4. The PV plan for re-opening the park
Obviously, the next priority is going to be walking tracks around Halls Gap and MacKenzies Falls for the tourist rush at Easter. there are some easy-ish things but in the some parts of the Wonderland and elsewhere there is no trace of the original track. There is a bridge burned on the Glenelg River Road but I'm not sure where. So, it is all going to take some time.

It is really important to stay out of places like Bundaleer and Rosea til we can work out if the new access tracks should go on different alignments (to stop future erosion etc). If you walk in the ash now you'll create a track that might be in the wrong place.

PV is about to employ a volunteer coordinator to help with arranging the work that needs to be done. Just let Ant at CliffCare know that you are interested. He'll be organising some workdays soon.
prb
2/03/2006
12:37:07 PM
Zebedee wrote:

>I saw a female emu with five chicks just outside the containment line this morning.

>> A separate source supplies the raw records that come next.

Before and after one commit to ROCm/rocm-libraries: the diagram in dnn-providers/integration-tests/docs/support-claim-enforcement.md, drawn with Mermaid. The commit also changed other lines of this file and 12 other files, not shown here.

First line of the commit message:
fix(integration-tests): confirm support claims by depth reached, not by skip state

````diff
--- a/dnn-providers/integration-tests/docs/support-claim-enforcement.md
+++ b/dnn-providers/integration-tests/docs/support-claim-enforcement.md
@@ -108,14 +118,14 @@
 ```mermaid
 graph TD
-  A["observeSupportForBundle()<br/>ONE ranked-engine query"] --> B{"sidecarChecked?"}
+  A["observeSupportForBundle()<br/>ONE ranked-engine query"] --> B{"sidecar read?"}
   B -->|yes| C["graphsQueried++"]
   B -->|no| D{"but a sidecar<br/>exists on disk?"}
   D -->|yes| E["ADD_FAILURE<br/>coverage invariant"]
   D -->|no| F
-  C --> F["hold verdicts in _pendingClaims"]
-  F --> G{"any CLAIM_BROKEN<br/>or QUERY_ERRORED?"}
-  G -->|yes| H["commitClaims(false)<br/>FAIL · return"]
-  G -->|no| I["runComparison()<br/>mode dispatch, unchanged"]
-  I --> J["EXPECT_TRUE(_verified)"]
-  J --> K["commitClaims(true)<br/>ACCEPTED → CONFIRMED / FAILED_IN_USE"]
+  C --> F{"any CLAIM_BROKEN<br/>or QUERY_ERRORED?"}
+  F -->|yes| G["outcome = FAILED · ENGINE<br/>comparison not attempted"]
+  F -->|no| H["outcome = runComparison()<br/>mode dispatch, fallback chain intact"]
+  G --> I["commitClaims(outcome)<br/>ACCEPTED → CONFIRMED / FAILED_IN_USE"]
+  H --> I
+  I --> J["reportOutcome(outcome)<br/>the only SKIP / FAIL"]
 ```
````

Err, that would be a male. Female involvement finishes once the eggs are laid. She's then free to go off and party. The male incubates the eggs for 55 days and the chicks stay with him for about 4 months.

swampy
7/03/2006
8:26:58 AM
On 27/02/2006 darkxst wrote:
>does anyone know if mt difficult is open for climbing ?

Supposedly not. Walking tracks to Mt Difficult were closed last Sat (5/3/06) but I haven't looked this week. At Troopers Ck there are Track Closed signs on the paths leading to the cliffs and the waterfall. Apparently any track which can potentially link up with walking tracks in the Wonderland Range are closed.

Have to agree with oter posts that fire breaks are really ugly despite understanding their usefulness. Apparently authorities involved had pretty heated arguments involving the Roses Gap Rd break.
Greengirl
13/03/2006
12:55:34 PM
John S is correct PV have a Volunteer Coordinator - Dylan Bowman and no doubt he'll be coordinating working bees with Ant once areas are safe to re-enter. At this stage trees are still coming down without warning.

There are 5 bridges out in the Park:
Just west of Lake Wartook on short track between ChimanTk and Mt Difficult Rd
Glenelg River Rd near Phillips Island and Moora/Rosea Track
Lodge Road nr the Lodge (midway between Syphon Rd & Rose Creek Rd intersections
Bullawin (?) trk jst east of Red Rock and
Syphon Road down douth near Glenelg River Rd intersection.

As John said it is really important to stay out of closed areas of the park, not only for safety issues, but because PV need to work out if the new access tracks should go on different alignments (to stop future erosion etc). Any tracks created now will only add to the already considerable erosions problems.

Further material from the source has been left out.